Albert Francis Hegenberger
Hegenberger made his first blind solo flight around Dayton on a sunny Sunday morning in May 1932. The airplane buzz disturbed churchgoers, including Orville Wright. But Hegenberger was cruising Montgomery County at 5,000 feet listening to a church program on WLW, Cincinnati, because he felt guilty that he was not in church. History couldn’t wait, though, and in the cloudless blue sky he was nearer to God than anyone bound to Earth.
- In 1919 he went to McCook Field, Ohio, where he developed and tested flight instruments and taught the first course in navigation.
- Received the Mackay Trophy in 1927 for his Lester Maitland “Bird of Paradise” flight from San Francisco, California to Hawaii.
- On May 9th, 1932 made the first complete solo blind flight from take-off to landing for which he received the Collier Trophy.
- Created the first fully automatic flight system.
- Led the 2nd Bomber Command, 21st Bomb Wing during World War II.
- Was chief of staff of the 2nd and 14th Air Forces and commanded the 10th Air Force.
- Helped develop an atomic explosion detection system in 1948.
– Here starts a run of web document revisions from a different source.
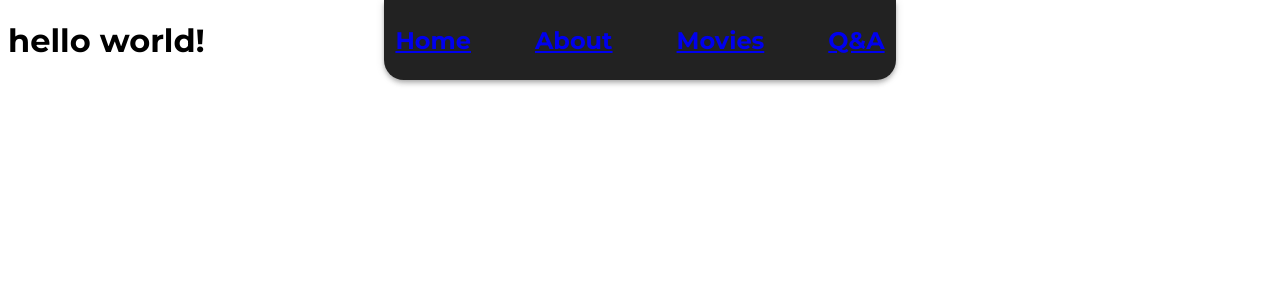
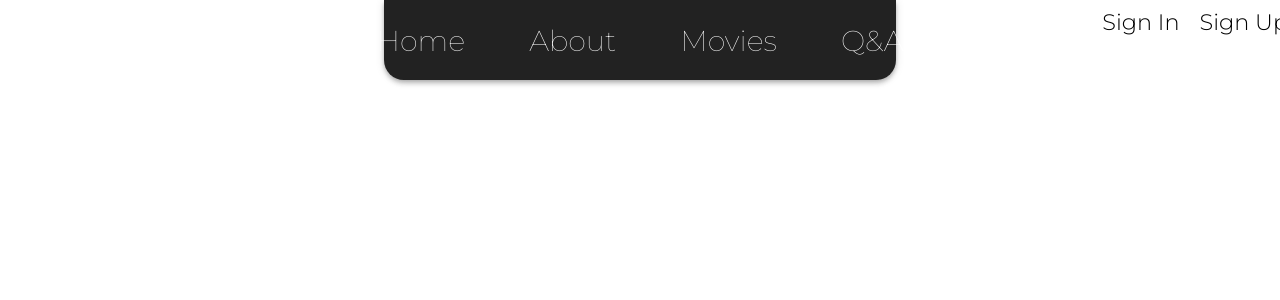
Before and after one commit to minsbee/crud_test, a Next.js app: page / in a window 1280 px wide. Shown: the top 300 px of the page. Built offline with nearby package versions, Linux system fonts and the light colour scheme.

Commit message:
test ver 1.0.7 (로그인 메뉴, css 일부 생성, 수정)

```diff
--- a/src/app/layout.tsx
+++ b/src/app/layout.tsx
@@ -11,7 +11,7 @@ export default function RootLayout({ children,}: { children: React.ReactNode}) {
   return (
     <html lang="en">
       <body className={fontMontserrat.className}>
-          {children}
+          { children }
         </body>
     </html>
   )
--- a/src/app/page.tsx
+++ b/src/app/page.tsx
@@ -1,10 +1,11 @@
-import Header from "@/styles/header"
+import LoginMenu from "@/styles/login_menu"
+import NavBar from "@/styles/nav_bar"
 
 export default function Home() {
   return (
     <div>
-      <Header />
-        <h1>hello world!</h1>
+      <NavBar />
+        <LoginMenu />
     </div>
   )
 }
--- a/src/styles/header.tsx
+++ /dev/null
@@ -1,18 +0,0 @@
-'use client'
-
-import { AppBar } from "@mui/material"
-import { NextPage } from "next"
-import Link from "next/link"
-
-const Header:NextPage = () =>  {
-    return (
-        <AppBar sx={{ display: 'flex', width:'40vw', height: '80px', left: '50%', right:'inherit', flexDirection: 'row', justifyContent: 'center', alignItems: 'center', gap: '5vw', color:'white', fontSize:'1.5rem', fontWeight:'700', bgcolor:'#222', transform: 'translateX(-50%)', borderRadius:'0 0 20px 20px' }}>
-        <Link href={ '/' }>Home</Link>
-        <Link href={ '/' }>About</Link>
-        <Link href={ '/' }>Movies</Link>
-        <Link href={ '/' }>Q&A</Link>
-        </AppBar>
-    )
-}
-
-export default Header;
--- /dev/null
+++ b/src/styles/login_menu.tsx
@@ -0,0 +1,86 @@
+'use client'
+import { GetServerSideProps } from "next"
+import Link from "next/link"
+import { styled } from "@mui/material/styles"
+
+const mockDB = [
+    { username: 'user1', password: 'password1' },
+    { username: 'user2', password: 'password2' },
+    { username: 'user3', password: 'password3' },
+];
+
+
+const HeaderBackWrap = styled('div')`
+  display: flex;
+  justify-content: space-between;
+  gap: 20px;
+  width: 100vw;
+  height: 80px;
+  box-shadow: 0 0 4px 4px -2px rgba(0, 0, 0, 0.4);
+`
+const LogoWrap = styled('div')`
+
+`
+
+const LoginMenuWrap = styled('div')`
+  display: flex;
+  justify-content: flex-end;
+  gap: 20px;
+`
+
+const LoginMenuBtns = styled(Link) `
+  display: block;
+  color: black;
+  font-size: 1.4rem;
+  font-weight: 300;
+  text-decoration: none;
+  transition-duration: 300ms;
+
+  :hover {
+      color: red;
+  }
+`
+
+
+const LoginMenu = () =>  {
+    return (
+      <HeaderBackWrap>
+        <LogoWrap />
+        <LoginMenuWrap>
+          <LoginMenuBtns href={ '/' }>Sign In</LoginMenuBtns>
+          <LoginMenuBtns href={ '/' }>Sign Up</LoginMenuBtns>
+        </LoginMenuWrap>
+      </HeaderBackWrap>
+    )
+}
+
+
+
+export const getServerSideProps: GetServerSideProps = async () => {
+    // Simulating a delay to mimic an async database request
+    await new Promise((resolve) => setTimeout(resolve, 1000));
+
+    // Simulating a database query
+    const username = 'user1';
+    const password = 'password1';
+    const user = mockDB.find((u) => u.username === username && u.password === password);
+
+    if (!user) {
+      // Return an error message if the user is not found
+      return {
+        props: {
+          error: 'Invalid username or password',
+        },
+      };
+    }
+
+    // Return the user data if login is successful
+    return {
+      props: {
+        user,
+      },
+    };
+  };
+
+
+export default LoginMenu;
--- /dev/null
+++ b/src/styles/nav_bar.tsx
@@ -0,0 +1,30 @@
+'use client'
+import { NextPage } from "next"
+import Link from "next/link"
+import { AppBar } from "@mui/material"
+import { styled } from "@mui/material/styles"
+
+const NavBtn = styled(Link) `
+    color: white;
+    font-size: 1.8rem;
+    font-weight: 100;
+    text-decoration: none;
+    transition-duration: 300ms;
+
+    :hover {
+        color: red;
+    }
+`
+
+const NavBar:NextPage = () =>  {
+    return (
+        <AppBar sx={{ display: 'flex', width:'40vw', height: '80px', left: '50%', right:'inherit', flexDirection: 'row', justifyContent: 'center', alignItems: 'center', gap: '5vw', color:'white', fontSize:'1.5rem', fontWeight:'700', bgcolor:'#222', transform: 'translateX(-50%)', borderRadius:'0 0 20px 20px' }}>
+            <NavBtn href={ '/' }>Home</NavBtn>
+            <NavBtn href={ '/' }>About</NavBtn>
+            <NavBtn href={ '/' }>Movies</NavBtn>
+            <NavBtn href={ '/' }>Q&A</NavBtn>
+        </AppBar>
+    )
+}
+
+export default NavBar;
```
Also changed, not shown: src/styles/global.scss (deleted).
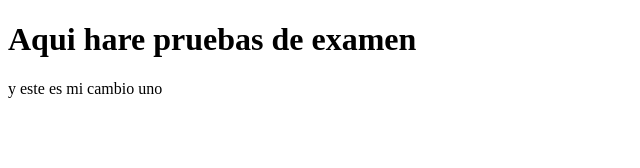
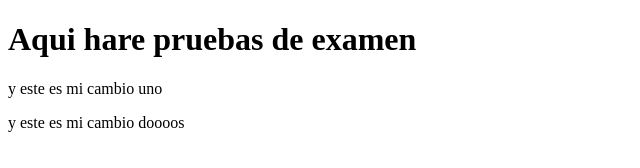
Before and after one commit to Zaceli/primerexamen, a plain HTML site: page index.html in a window 1280 px wide. Shown: the whole page, without its empty margins (0-640 px from the left). Drawn offline with Linux system fonts and the light colour scheme.

Commit message:
modificacion dos

```diff
--- a/index.html
+++ b/index.html
@@ -10,6 +10,7 @@
 <body>
     <h1>Aqui hare pruebas de examen</h1>
     <p>y este es mi cambio uno</p>
+    <p>y este es mi cambio doooos</p>
     <div class="esto"></div>
 </body>
 </html>
```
Hegenberger enlisted in the aviation section of the Signal Corps in 1917 while attending the Massachusetts Institute of Technology and earned his wings, as well as a commission in the Army in 1918. He served for the remainder of World War I as a flight instructor.
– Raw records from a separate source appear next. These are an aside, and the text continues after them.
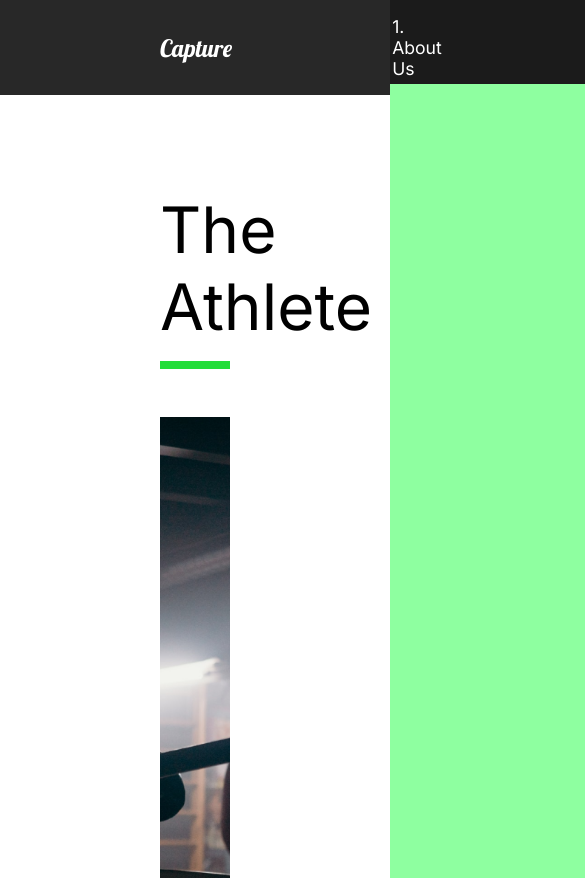
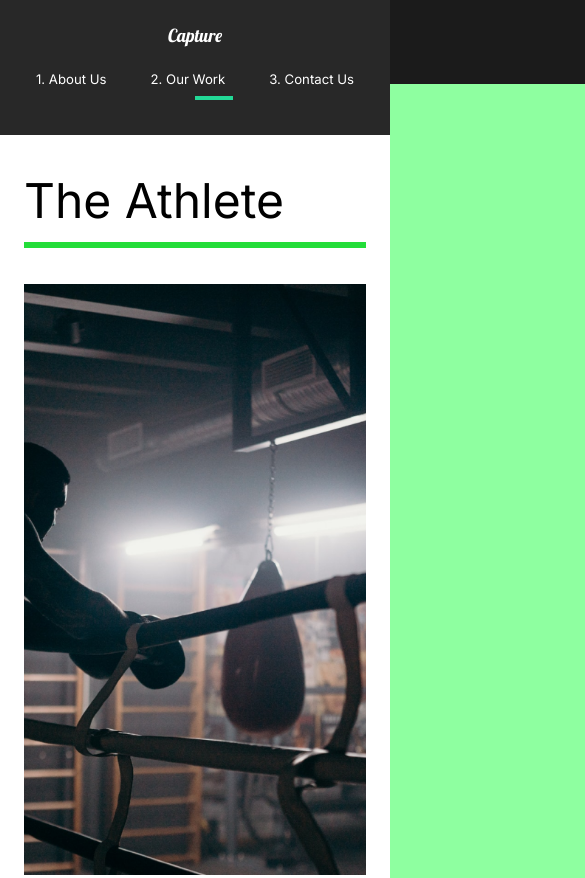
Before and after one commit to haykelmahfoudhi/Catpure-React, a React (Create React App) app: page /work in a window 390 px wide. Shown: the top 878 px of the page, 585 px wide, since content can reach past the window. Built offline with nearby package versions, Linux system fonts and the light colour scheme.

Commit message:
Mobile Friendly

```diff
--- a/src/components/GlobalStyle.js
+++ b/src/components/GlobalStyle.js
@@ -5,6 +5,14 @@
     margin: 0;
     padding: 0;
     box-sizing: border-box;
+}
+
+html{
+    @media(max-width:1700px){
+        font-size:75%
+    }
+
+
 }
 body{
   background  :#1b1b1b ;
@@ -50,6 +58,7 @@
         font-size: 1.4rem;
         line-height: 150%;
     }
+
 `;
 
 export default GlobalStyle;
--- a/src/components/Nav.js
+++ b/src/components/Nav.js
@@ -1,7 +1,10 @@
 import styled from "styled-components";
 import { Link } from "react-router-dom";
+import { motion } from "framer-motion";
+import { useLocation } from "react-router";
 
 const Nav = () => {
+  const { pathname } = useLocation();
   return (
     <StyledNav>
       <h1>
@@ -12,12 +15,27 @@
       <ul>
         <li>
           <Link to="/">1. About Us</Link>
+          <Line
+            transition={{ duration: 0.75 }}
+            initial={{ width: "0%" }}
+            animate={{ width: pathname === "/" ? "50%" : "0%" }}
+          />
         </li>
         <li>
           <Link to="/work">2. Our Work</Link>
+          <Line
+            transition={{ duration: 0.75 }}
+            initial={{ width: "0%" }}
+            animate={{ width: pathname === "/work" ? "50%" : "0%" }}
+          />
         </li>
         <li>
           <Link to="/contact">3. Contact Us</Link>
+          <Line
+            transition={{ duration: 0.75 }}
+            initial={{ width: "0%" }}
+            animate={{ width: pathname === "/contact" ? "50%" : "0%" }}
+          />
         </li>
       </ul>
     </StyledNav>
@@ -52,6 +70,34 @@
     padding-left: 10rem;
     position: relative;
   }
+  @media (max-width: 1300px) {
+    flex-direction: column;
+    padding: 2rem 1rem;
+    #logo {
+      display: aline-block;
+      padding: 2rem;
+    }
+    ul {
+      padding: 2rem;
+      justify-content: space-between;
+      width: 100%;
+    }
+    li {
+      padding: 0;
+    }
+  }
+`;
+
+const Line = styled(motion.div)`
+  height: 0.3rem;
+  background: #23d997;
+  width: 0%;
+  position: absolute;
+  bottom: -80%;
+  left: 60%;
+  @media (max-witdh: 1300px) {
+    left: 0%;
+  } ;
 `;
 
 export default Nav;
--- a/src/components/servicesSection.js
+++ b/src/components/servicesSection.js
@@ -67,6 +67,9 @@
 const Cards = styled.div`
   display: flex;
   flex-wrap: wrap;
+  @media (max-width: 1300px) {
+    justify-content: center;
+  }
 `;
 const Card = styled.div`
   flex-basis: 20rem;
--- a/src/components/useScroll.js
+++ b/src/components/useScroll.js
@@ -3,7 +3,7 @@
 
 export const useScroll = () => {
   const controls = useAnimation();
-  const [element, view] = useInView({ threshold: 0.5 });
+  const [element, view] = useInView({ threshold: 0.3 });
   if (view) {
     controls.start("show");
   } else {
--- a/src/pages/ContactUs.js
+++ b/src/pages/ContactUs.js
@@ -45,11 +45,18 @@
   padding: 5rem 10rem;
   color: #353535;
   min-height: 90vh;
+  @media (max-width: 1300px) {
+    padding: 2rem;
+    font-size: 1rem;
+  }
 `;
 
 const Title = styled.div`
   margin-bottom: 4rem;
   color: black;
+  @media (max-width: 1300px) {
+    margin-top: 5rem;
+  }
 `;
 const Hide = styled.div`
   overflow: hidden;
--- a/src/pages/MovieDetail.js
+++ b/src/pages/MovieDetail.js
@@ -74,6 +74,10 @@
   margin: 5rem 10rem;
   align-items: center;
   justify-content: space-around;
+  @media (max-width: 1300px) {
+    display: block;
+    margin: 2rem 2rem;
+  }
 `;
 const AwardStyle = styled.div`
   padding: 5rem;
--- a/src/pages/OurWork.js
+++ b/src/pages/OurWork.js
@@ -85,6 +85,9 @@
   min-height: 100vh;
   overflow: hidden;
   padding: 5rem 10rem;
+  @media (max-width: 1300px) {
+    padding: 2rem 2rem;
+  }
   h2 {
     padding: 1rem 0rem;
   }
--- a/src/styles.js
+++ b/src/styles.js
@@ -8,6 +8,11 @@
   justify-content: space-between;
   padding: 5rem 10rem;
   color: white;
+  @media (max-width: 1300px) {
+    display: block;
+    padding: 2rem 2rem;
+    text-align: center;
+  }
 `;
 export const Description = styled.div`
   flex: 1;
@@ -15,6 +20,12 @@
   z-index: 2;
   h2 {
     font-weight: lighter;
+  }
+  @media (max-width: 1300px) {
+    padding: 0;
+    button {
+      margin: 2rem 0rem 5rem 0rem;
+    }
   }
 `;
 export const Image = styled.div`
```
Upon graduation from M.I.T. in 1919, Hegenberger received orders to McCook Field, Ohio, where he developed and tested flight instruments and taught the first course in navigation. After serving in Hawaii, he went to Wright Field, Ohio and planned a flight to Hawaii in the Bird of Paradise with Lt. Lester J. Maitland. After taking off from San Francisco on June 26th, 1927, his Earth inductor compass and navigation radio failed. He used dead reckoning and celestial navigation to complete the first flight to Hawaii, a feat for which he received the Mackay Trophy. After developing a blind flight system at Wright Field, Hegenberger accomplished the first official solo blind flight on May 9th, 1932. This remarkable achievement earned him the Collier Trophy. Later Hegenberger invented a fully automatic flight system. After completing the Tactical and the Command and General Staff Schools, he served with the various Air Corps units in Hawaii. In World War II, Hegenberger served with the 21st Bomb Wing, led the Second Bomber Command, became Chief of Staff of the 2nd and 14th Air Forces, and commanded the 10th Air Force. After the war, he commanded the 1st Air Division of the Far East Air Force, was Chief of Special Weapons in Air Force Headquarters, served as Assistant for atomic energy to the Chief of Staff and in 1948, helped develop an atomic explosion detection system.
Albert Hegenberger died on August 31st, 1983, but his legacy lives on.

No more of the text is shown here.